Evaluating New Technology

Insurers use technologies like GPS and satellite imagery to determine which homes are directly threatened by storms or wildfires. They also assess and vet technologies that can be implemented by homeowners, from impact glass to alarm and monitoring systems, to more obscure but potentially more important options.

AIG’s Poux recommends two types of vents that mitigate important, and unexpected risks.

“There’s a fantastic technology called Smart Vent, which allows water to flow in and out of the foundation,” Poux said. “… The weight of water outside a foundation can push a foundation wall in. If you equalize that water inside and out at the same level, you negate that.”

Another wildfire risk — embers getting sucked into the attic — is, according to Poux, “typically the greatest cause of the destruction of homes.” But, he said, “Special ember-resisting venting, like Brandguard Vents, can remove that exposure altogether.”

Building Smart

Many disaster resiliency technologies can be applied at any time, but often the cost is fractional if implemented during initial construction.

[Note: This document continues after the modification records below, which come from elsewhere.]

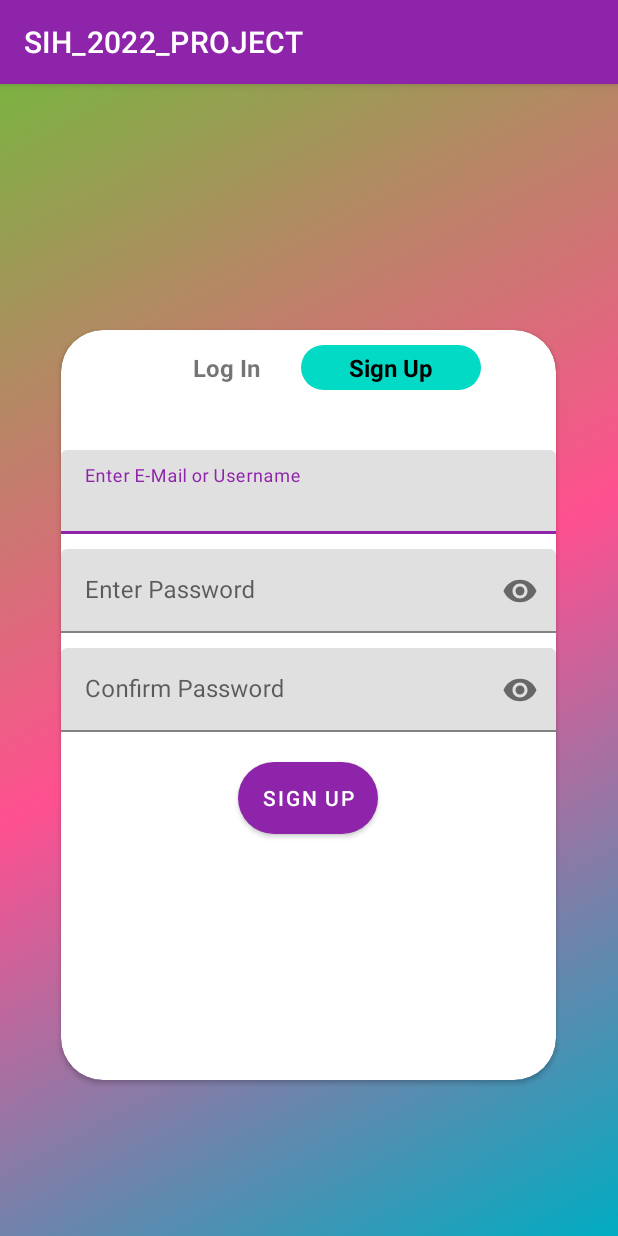
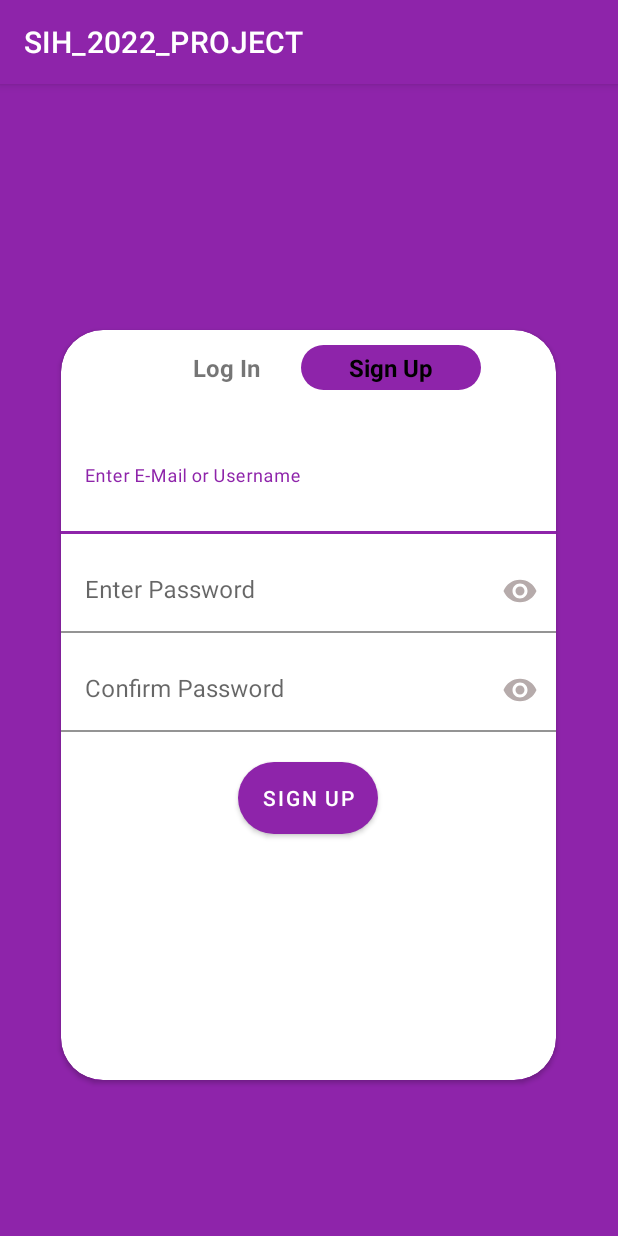
Before and after one commit to Sneha-8890/QUEUE_MANAGER, an Android app: the screen it shows after launch (MainActivity), on a phone screen of 412 x 824 dp. Run offline under Robolectric (Android 15) with nearby library versions, the phone set to English and light mode, and no system bars; our stand-ins replace Firebase (no records; nobody signed in at launch, a user with empty details on screens opened directly).

Commit message:
first commit

```diff
--- a/app/src/main/res/drawable/text_selected.xml
+++ b/app/src/main/res/drawable/text_selected.xml
@@ -1,7 +1,7 @@
 <?xml version="1.0" encoding="utf-8"?>
 <shape xmlns:android="http://schemas.android.com/apk/res/android">
 
-    <solid android:color="@color/teal_200"/>
+    <solid android:color="#8E24AA"/>
     <corners android:radius="30dp"/>
 
 </shape>
--- a/app/src/main/res/layout/activity_main.xml
+++ b/app/src/main/res/layout/activity_main.xml
@@ -5,7 +5,7 @@
     android:layout_width="match_parent"
     android:layout_height="match_parent"
     tools:context=".MainActivity"
-    android:background="@drawable/app_background">
+    android:background="#8E24AA">
 
     <TextView
         android:id="@+id/textView"
@@ -73,6 +73,8 @@
             android:layout_marginTop="30dp">
             <com.google.android.material.textfield.TextInputEditText
                 android:id="@+id/email"
+
+                android:background="@color/white"
                 android:layout_width="match_parent"
                 android:layout_height="wrap_content"
                 android:hint="Enter E-Mail or Username"
@@ -83,9 +85,11 @@
                 android:layout_width="match_parent"
                 android:layout_height="wrap_content"
                 android:layout_marginTop="10dp"
+                app:passwordToggleTint="#B6ABAB"
                 app:passwordToggleEnabled="true">
                 <com.google.android.material.textfield.TextInputEditText
                     android:layout_width="match_parent"
+                    android:background="@color/white"
                     android:layout_height="wrap_content"
                     android:hint="Enter Password"
                     android:id="@+id/password"
@@ -97,10 +101,11 @@
                 android:layout_width="match_parent"
                 android:layout_height="wrap_content"
                 android:layout_marginTop="10dp"
+                app:passwordToggleTint="#B6ABAB"
                 app:passwordToggleEnabled="true"
                 >
                 <com.google.android.material.textfield.TextInputEditText
-
+                    android:background="@color/white"
                     android:layout_width="match_parent"
                     android:layout_height="wrap_content"
                     android:inputType="textPassword"
```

AIG’s Smart Build is a free program for new or remodeled homes that evolved out of AIG’s construction insurance programs.

Previously available only to homes valued at $5 million and up, Smart Build recently expanded to include homes of $1 million and up. Roughly 100 homes are enrolled, with an average value of $13 million.

“In the high net worth space, sometimes it takes longer potentially to recover, simply because there are limited contractors available to do specialty work.” — Curt Goetsch, head of underwriting, Private Client Group, Ironshore

“We know what goes wrong in high net worth homes,” said Poux, citing AIG’s decades of loss data.

“We’re incenting our client and by proxy their builder, their architects and their broker, to give us a seat at the design table. … That enables us to help tweak the architectural plans in ways that are very easy to do with a pencil, as opposed to after a home is built.”

Poux cites a remote ranch property in Texas.

Curt Goetsch, head of underwriting, Private Client Group, Ironshore

“The client was rebuilding a home but also installing new roads and grading and driveways. … The property was very far from the fire department and there wasn’t any available water on the property.”

Poux’s team was able to recommend underground water storage tanks, something that would have been prohibitively expensive after construction.

“But if the ground is open and you’ve got heavy equipment, it’s a relatively minor additional expense.”

Homes that graduate from the Smart Build program may be eligible for preferred pricing due to their added resilience, Poux said.

Recovery from Loss

A major component of disaster resiliency is still recovery from loss, and preparation is key to the prompt service expected by homeowners paying six- or seven-figure premiums.

Before Irma, PURE sent contact information for pre-assigned claim adjusters to insureds in the storm’s direct path.

“In the high net worth space, sometimes it takes longer potentially to recover, simply because there are limited contractors available to do specialty work,” said Curt Goetsch, head of underwriting for Ironshore’s Private Client Group.

Advertisement




“If you’ve got custom construction or imported materials in your house, you’re not going to go down the street and just find somebody that can do that kind of work, or has those materials in stock.”

In the wake of disaster, even basic services can be scarce.

“Our claims and risk management departments have to work together in advance of the storm,” said Bitterman, “to have contractors and restoration companies and tarp and board services that are going to respond to our company’s clients, that will commit resources to us.”

And while local agents’ connections can be invaluable, Goetsch sees insurers taking more of that responsibility from the agent, to at least get the claim started.

“When there is a disaster, the agency’s staff may have to deal with personal losses,” Goetsch said. &

Jon McGoran is a novelist and magazine editor based outside of Philadelphia. He can be reached at riskletters@lrp.com.